(Front-end code change data)
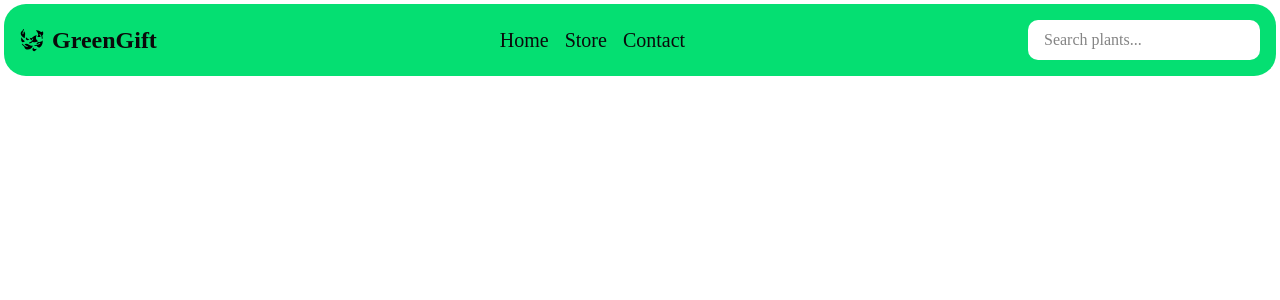
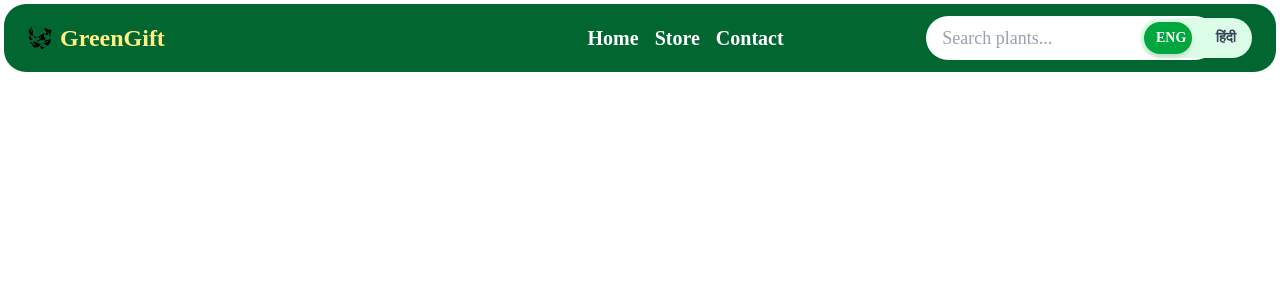
Before and after one commit to theayushgupta21/GreenGift---Sustainable-Gardening-Gifting-Platform, a Next.js app in the folder frontend/: page / in a window 1280 px wide. Shown: the top 300 px of the page. Built offline with nearby package versions, Linux system fonts and the light colour scheme.

Commit message:
new code

```diff
--- a/frontend/package.json
+++ b/frontend/package.json
@@ -19,6 +19,7 @@
     "react": "19.2.4",
     "react-dom": "19.2.4",
     "react-icons": "^5.7.0",
+    "react-router-dom": "^7.18.1",
     "shadcn": "^4.13.0",
     "tailwind-merge": "^3.6.0",
     "tw-animate-css": "^1.4.0"
--- a/frontend/src/app/page.tsx
+++ b/frontend/src/app/page.tsx
@@ -1,6 +1,7 @@
 
 import Navbar from "@/components/layout/navbar";
 import Approutes from "../../app.routes/Approutes";
+
 
 
 export default function Home() {
--- a/frontend/src/components/layout/navbar.tsx
+++ b/frontend/src/components/layout/navbar.tsx
@@ -1,35 +1,69 @@
 "use client"
 
 import React from 'react'
+import { useState } from "react";
+import Link from "next/link";
 import { GiLeafSwirl } from "react-icons/gi";
-import { RiSearchAiLine } from "react-icons/ri";
+import { IoSearch } from "react-icons/io5";
+
 
 export default function Navbar() {
+    const [language, setLanguage] = useState("en");
     return (
         <>
-            <header className=" bg-green-400 py-4 px-4 rounded-3xl m-1 flex justify-between items-center">
+            <header className=" bg-green-800 py-3 px-6 rounded-3xl m-1 flex justify-between items-center">
                 <div className="flex items-center gap-2">
-                    <GiLeafSwirl className="text-black text-2xl" />
-                    <h1 className="text-green-850 text-2xl font-bold">GreenGift</h1>
+                    <GiLeafSwirl className="text-black text-2xl transition-transform duration-300 hover:scale-110 cursor-pointer" />
+                    <h1 className="text-yellow-200 text-2xl font-bold  transition-transform duration-300 hover:scale-110 cursor-pointer">GreenGift</h1>
                 </div>
 
                 <div>
                     <nav>
-                        <ul className="flex  gap-4  text-xl">
-                            <a href="#">Home</a>
-                            <a href="#">Store</a>
-                            <a href="#">Contact</a>
+                        <ul className="flex  gap-4  text-xl font-semibold text-white translate-x-65   ">
+                            <a href="/" className='text-white hover:text-green-300 hover:underline-offset-2'>Home</a>
+                            <a href="/" className='text-white hover:text-green-300 hover:underline-offset-2'>Store</a>
+                            <a href="/" className='text-white hover:text-green-300 hover:underline-offset-2'>Contact</a>
                         </ul>
                     </nav>
                 </div>
 
-                <div className="flex items-center gap-2 bg-white px-4 py-2 rounded-lg">
+                <div className="flex items-center gap-2 bg-white px-4 py-2 rounded-4xl translate-x-60 ">
                     <input
                         type="search"
                         placeholder="Search plants..."
-                        className="outline-none bg-transparent" />
+                        className="flex-1 bg-transparent outline-none text-gray-700 text-lg placeholder-gray-400"
+                    />
+
+                    <button
+                        type="button"
+                        className="ml-2 text-gray-500 transition-all duration-300 hover:text-green-600 hover:scale-110 active:scale-95"
+                    >
+                        <IoSearch className="w-5 h-5" />
+                    </button>
 
 
+                </div>
+
+                <div
+                    onClick={() => setLanguage(language === "en" ? "hi" : "en")}
+                    className="relative flex items-center w-28 h-10 bg-green-100 rounded-full cursor-pointer p-1 transition-all duration-300"
+                >
+                    {/* Sliding Button */}
+                    <div
+                        className={`absolute top-1 w-12 h-8 rounded-full bg-green-600 shadow-md transition-all duration-300 ${language === "en" ? "left-1" : "left-15"
+                            }`}
+                    />
+
+                    {/* Labels */}
+                    <div className="flex justify-between w-full px-3 z-10 text-sm font-semibold">
+                        <span className={language === "en" ? "text-white" : "text-gray-700"}>
+                            ENG
+                        </span>
+
+                        <span className={language === "hi" ? "text-white" : "text-gray-700"}>
+                            हिंदी
+                        </span>
+                    </div>
                 </div>
 
 
```
Also changed, not shown: 1 other file (tests, documents, lock files or other folders).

> ASSIGNMENT:
What you should produce is an exact copy of the records, with the pictures left out.

> EXERCISE SOLUTION:
Before and after one commit to theayushgupta21/GreenGift---Sustainable-Gardening-Gifting-Platform, a Next.js app in the folder frontend/: page / in a window 1280 px wide. Shown: the top 300 px of the page. Built offline with nearby package versions, Linux system fonts and the light colour scheme.

Commit message:
new code

```diff
--- a/frontend/package.json
+++ b/frontend/package.json
@@ -19,6 +19,7 @@
     "react": "19.2.4",
     "react-dom": "19.2.4",
     "react-icons": "^5.7.0",
+    "react-router-dom": "^7.18.1",
     "shadcn": "^4.13.0",
     "tailwind-merge": "^3.6.0",
     "tw-animate-css": "^1.4.0"
--- a/frontend/src/app/page.tsx
+++ b/frontend/src/app/page.tsx
@@ -1,6 +1,7 @@
 
 import Navbar from "@/components/layout/navbar";
 import Approutes from "../../app.routes/Approutes";
+
 
 
 export default function Home() {
--- a/frontend/src/components/layout/navbar.tsx
+++ b/frontend/src/components/layout/navbar.tsx
@@ -1,35 +1,69 @@
 "use client"
 
 import React from 'react'
+import { useState } from "react";
+import Link from "next/link";
 import { GiLeafSwirl } from "react-icons/gi";
-import { RiSearchAiLine } from "react-icons/ri";
+import { IoSearch } from "react-icons/io5";
+
 
 export default function Navbar() {
+    const [language, setLanguage] = useState("en");
     return (
         <>
-            <header className=" bg-green-400 py-4 px-4 rounded-3xl m-1 flex justify-between items-center">
+            <header className=" bg-green-800 py-3 px-6 rounded-3xl m-1 flex justify-between items-center">
                 <div className="flex items-center gap-2">
-                    <GiLeafSwirl className="text-black text-2xl" />
-                    <h1 className="text-green-850 text-2xl font-bold">GreenGift</h1>
+                    <GiLeafSwirl className="text-black text-2xl transition-transform duration-300 hover:scale-110 cursor-pointer" />
+                    <h1 className="text-yellow-200 text-2xl font-bold  transition-transform duration-300 hover:scale-110 cursor-pointer">GreenGift</h1>
                 </div>
 
                 <div>
                     <nav>
-                        <ul className="flex  gap-4  text-xl">
-                            <a href="#">Home</a>
-                            <a href="#">Store</a>
-                            <a href="#">Contact</a>
+                        <ul className="flex  gap-4  text-xl font-semibold text-white translate-x-65   ">
+                            <a href="/" className='text-white hover:text-green-300 hover:underline-offset-2'>Home</a>
+                            <a href="/" className='text-white hover:text-green-300 hover:underline-offset-2'>Store</a>
+                            <a href="/" className='text-white hover:text-green-300 hover:underline-offset-2'>Contact</a>
                         </ul>
                     </nav>
                 </div>
 
-                <div className="flex items-center gap-2 bg-white px-4 py-2 rounded-lg">
+                <div className="flex items-center gap-2 bg-white px-4 py-2 rounded-4xl translate-x-60 ">
                     <input
                         type="search"
                         placeholder="Search plants..."
-                        className="outline-none bg-transparent" />
+                        className="flex-1 bg-transparent outline-none text-gray-700 text-lg placeholder-gray-400"
+                    />
+
+                    <button
+                        type="button"
+                        className="ml-2 text-gray-500 transition-all duration-300 hover:text-green-600 hover:scale-110 active:scale-95"
+                    >
+                        <IoSearch className="w-5 h-5" />
+                    </button>
 
 
+                </div>
+
+                <div
+                    onClick={() => setLanguage(language === "en" ? "hi" : "en")}
+                    className="relative flex items-center w-28 h-10 bg-green-100 rounded-full cursor-pointer p-1 transition-all duration-300"
+                >
+                    {/* Sliding Button */}
+                    <div
+                        className={`absolute top-1 w-12 h-8 rounded-full bg-green-600 shadow-md transition-all duration-300 ${language === "en" ? "left-1" : "left-15"
+                            }`}
+                    />
+
+                    {/* Labels */}
+                    <div className="flex justify-between w-full px-3 z-10 text-sm font-semibold">
+                        <span className={language === "en" ? "text-white" : "text-gray-700"}>
+                            ENG
+                        </span>
+
+                        <span className={language === "hi" ? "text-white" : "text-gray-700"}>
+                            हिंदी
+                        </span>
+                    </div>
                 </div>
 
 
```
Also changed, not shown: 1 other file (tests, documents, lock files or other folders).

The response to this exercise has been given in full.